A sense of wellbeing isn’t something you stumble upon or rely on other people or doctors to fix. It is a state of physical and emotional happiness that you have to nurture and work on constantly.

Wellbeing: an elusive term

Wellbeing has been broadly defined from two perspectives. The clinical perspective defines wellbeing as the absence of negative conditions while the psychological perspective defines wellbeing as the prevalence of positive attributes. It includes a person’s goods, benefits, advantages, interests, prudential value, welfare, happiness, flourishing, quality of life, etc.

In Madeleine L’Engle’s book, A Wrinkle in Time, a character says: “Life, with its rules, its obligations, and its freedoms, is like a sonnet: You’re given the form, but you have to write the sonnet yourself.” This means that we are responsible for our own wellbeing.

Writing the sonnet

To experience a feeling of wellbeing, you need to find ways to bring positive emotions and enjoyment into your daily routine. Here are a few things that can guide and empower you to take charge of your own wellbeing:
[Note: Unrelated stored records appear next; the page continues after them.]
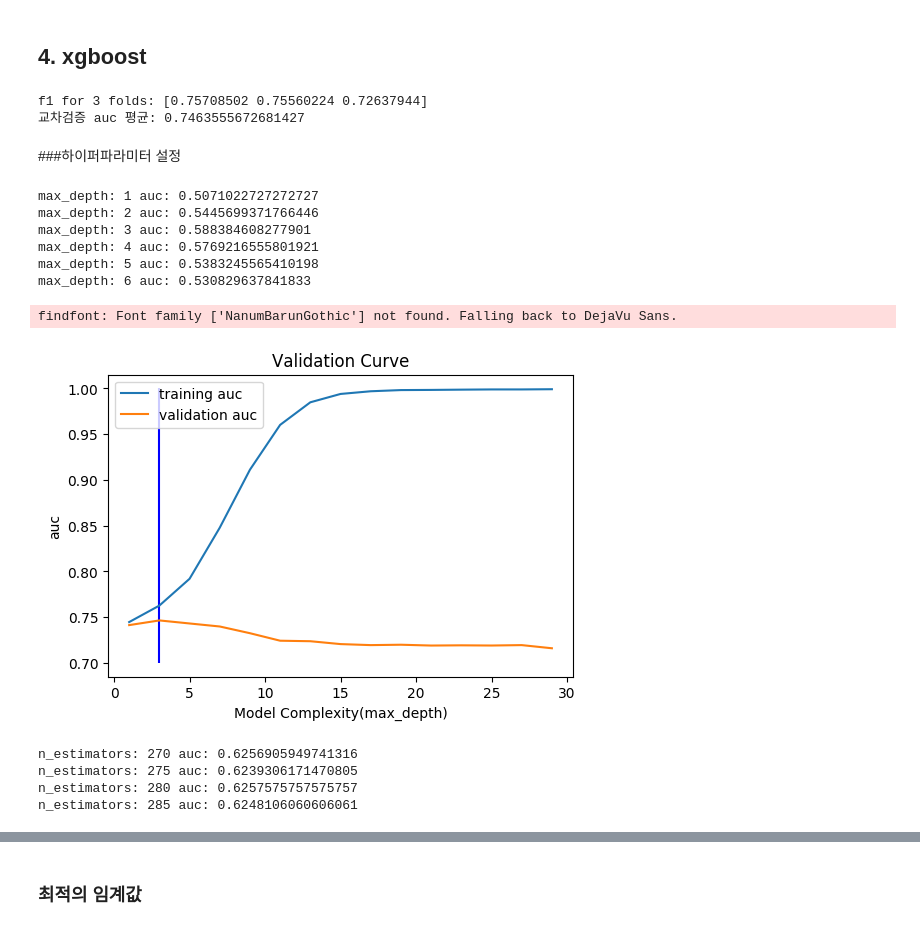
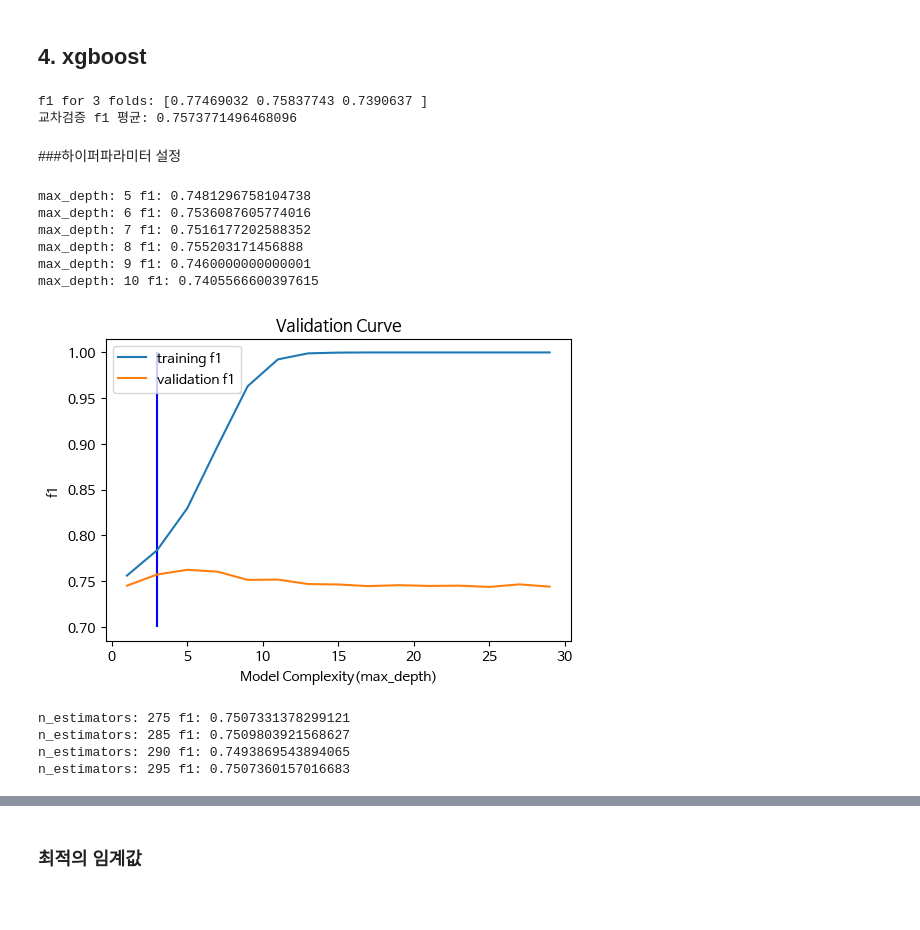
Before and after one commit to sseyonafre/Project, a Jupyter notebook: sprint2/AI_14_고세희_Section2.ipynb, the cells around one changed output, grey strips where cells are left out. Drawn from its saved outputs; the diff is of its cells as text; code cells hidden in the pictures.

```diff
--- a/sprint2/AI_14_고세희_Section2.ipynb
+++ b/sprint2/AI_14_고세희_Section2.ipynb
@@ -471,7 +471,9 @@ from eli5.sklearn import PermutationImportance
 X_train = train[feature]
 X_val = val[feature]
 X_test = test[feature]
-y_test =test['win']
+y_train = train[target]
+y_val = val[target]
+y_test =test[target]
 # %%
 #로지스틱회귀모델을 만들어 교차검증을 수행. #베이지안최적화를 사용해서 최적의 파라미터 찾아보자.
 
@@ -739,88 +755,87 @@ k = 3
 scores = cross_val_score(model_xg, X_train, y_train, cv=k,
                          scoring='f1')
 print(f'f1 for {k} folds:', scores)
-print(f'교차검증 auc 평균:',scores.mean())
+print(f'교차검증 f1 평균:',scores.mean())
 # %% [output]
-f1 for 3 folds: [0.75708502 0.75560224 0.72637944]
-교차검증 auc 평균: 0.7463555672681427
+f1 for 3 folds: [0.77469032 0.75837743 0.7390637 ]
+교차검증 f1 평균: 0.7573771496468096
 # %%
 #xgboost의 교차검증 auc 스코어평균이 제일 높기때문에 xgboost로 모델을 선정한다.
 # %% [markdown]
 ###하이퍼파라미터 설정
 # %%
 #하이퍼파라미터 선정을 위해서 우선 최적의 max_depth 와 estimators,learning_rate 를 찾는다.
-from sklearn.metrics import roc_auc_score
+from sklearn.metrics import f1_score ,roc_auc_score
 
-depths = [1,2,3,4,5,6]
+depths = [5,6,7,8,9,10]
 for depth in depths:
-  xgb = XGBClassifier(max_depth=depth,random_state=2, n_jobs=-1,eval_metric='auc')
+  xgb = XGBClassifier(max_depth=depth,random_state=2, n_jobs=-1,eval_metric='error')
   xgb.fit(X_train,y_train)
   y_pred = xgb.predict(X_val)
-  roc_auc = roc_auc_score(y_val,y_pred)
-  print('max_depth:',depth,'auc:',roc_auc)
+  f1 = f1_score(y_val,y_pred)
+  print('max_depth:',depth,'f1:',f1)
 
-#최적의 max_depth = 3
+#최적의 max_depth = 8
 # %% [output]
-max_depth: 1 auc: 0.5071022727272727
-max_depth: 2 auc: 0.5445699371766446
-max_depth: 3 auc: 0.588384608277901
-max_depth: 4 auc: 0.5769216555801921
-max_depth: 5 auc: 0.5383245565410198
-max_depth: 6 auc: 0.530829637841833
+max_depth: 5 f1: 0.7481296758104738
+max_depth: 6 f1: 0.7536087605774016
+max_depth: 7 f1: 0.7516177202588352
+max_depth: 8 f1: 0.755203171456888
+max_depth: 9 f1: 0.7460000000000001
+max_depth: 10 f1: 0.7405566600397615
 # %%
 %matplotlib inline
 #과적합을 막아줄 때 제한하는 max_depth를 변화시키며 검증곡선을 그려보자
 
 model_xg = XGBClassifier(random_state=2, n_jobs=-1)
 
 
 depth = range(1, 30, 2)
 ts, vs = validation_curve(
     model_xg, X_train, y_train
     , param_name='max_depth'
     , param_range=depth, scoring='f1'
     , cv=3
     , n_jobs=-1
 )
 
 train_scores_mean = np.mean(ts, axis=1)
 validation_scores_mean = np.mean(vs, axis=1)
 
 fig, ax = plt.subplots()
 
 # 훈련세트 검증곡선
-ax.plot(depth, train_scores_mean, label='training auc')
+ax.plot(depth, train_scores_mean, label='training f1')
 
 # 검증세트 검증곡선
-ax.plot(depth, validation_scores_mean, label='validation auc')
+ax.plot(depth, validation_scores_mean, label='validation f1')
 
 # 이상적인 max_depth
 ax.vlines(3,0.7,1, color='blue')
 
 # 그래프 셋팅
 ax.set(title='Validation Curve'
-      , xlabel='Model Complexity(max_depth)', ylabel='auc')
+      , xlabel='Model Complexity(max_depth)', ylabel='f1')
 ax.legend()
 fig.dpi = 100
 # %% [output]
-findfont: Font family ['NanumBarunGothic'] not found. Falling back to DejaVu Sans.
-[figure, old version]
+[figure, new version]
 # %%
 #교차검증을 통한 검증곡선으로 볼 때는 이상적인 max_depth = 3
 # %%
-estimators = [270,275,280,285]
+estimators = [275,285,290,295]
 for estimator in estimators:
-  xgb = XGBClassifier(n_estimators= estimator,max_depth=3,random_state=2, n_jobs=-1,eval_metric='auc')
+  xgb = XGBClassifier(n_estimators= estimator,max_depth=8,random_state=2, n_jobs=-1,eval_metric='error')
   xgb.fit(X_train,y_train)
   y_pred = xgb.predict(X_val)
-  roc_auc = roc_auc_score(y_val,y_pred)
-  print('n_estimators:',estimator,'auc:',roc_auc)
-  #최적의 n_estimators = 280
+  f1 = f1_score(y_val,y_pred)
+  print('n_estimators:',estimator,'f1:',f1)
+  #최적의 n_estimators = 285
 # %% [output]
-n_estimators: 270 auc: 0.6256905949741316
-n_estimators: 275 auc: 0.6239306171470805
-n_estimators: 280 auc: 0.6257575757575757
-n_estimators: 285 auc: 0.6248106060606061
+n_estimators: 275 f1: 0.7507331378299121
+n_estimators: 285 f1: 0.7509803921568627
+n_estimators: 290 f1: 0.7493869543894065
+n_estimators: 295 f1: 0.7507360157016683
 # %%
 learning_rate_value = [0.001, 0.01, 0.1, 0.15, 0.2, 0.3,0.5, 1]
 for value in learning_rate_value:
```
Also changed, not shown: parts of 37 cells of this notebook.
  • Take responsibility: Stop being the victim and start becoming an active participant in turning around your health and state of mind.
  • Come up with a plan: To improve your health and emotional wellness, set goals that are realistic and measurable so you can monitor your progress and achieve success.
  • Put together your team: One of the biggest keys to successful lifestyle change is having a good support network. People on your team can be your doctor, chiropractor, therapist, health coach, nutritionist, personal trainer, family and friends.
  • Join the “movement” movement: Research has revealed that aerobic exercise, as well as yoga and meditation, not only promotes health and energy, but also helps to alleviate mild depression and anxiety.
  • Give your body the sleep it needs: Happy people tend to live active, vigorous lives, yet reserve time for rejuvenating sleep. Sleep deprivation can result in fatigue, diminished alertness and gloomy moods.
  • Seek work and leisure that engage your skills: Happy people can usually be found in an environment that challenges them without overwhelming them.
  • Give priority to close relationships: Close, intimate friendships with those who care deeply about you can help you get through difficult times. Cherish your closest relationships by not taking them for granted, and share time together.
  • Focus beyond the self: It is important to reach out to others in need. Doing good to others also makes one feel good.
  • Keep a gratitude journal: Taking time each day to pause and reflect on some positive aspect of your life (such as friends, family, health, freedom, education, natural surroundings) may increase your wellbeing.
  • Nurture your spiritual self: For many people to focus on spirituality and religion provides a support community and a sense of purpose and hope. Research indicates that people who nurture religious or spiritual interests tend to be happier and cope better with crises.

Decide what makes you happy, then assess areas of your life where this may be lacking and set out to improve the situation. Healing comes from taking responsibility: to realise that it is you and no one else that creates your thoughts, your feelings and your actions.

Barwais, F. Definitions of wellbeing, quality of life and wellness. Retrieved from: http://nwia.idwellness.org/
Quotes by Madeleine L’Engle. Retrieved from: http://www.goodreads.com

(Revised by M van Os)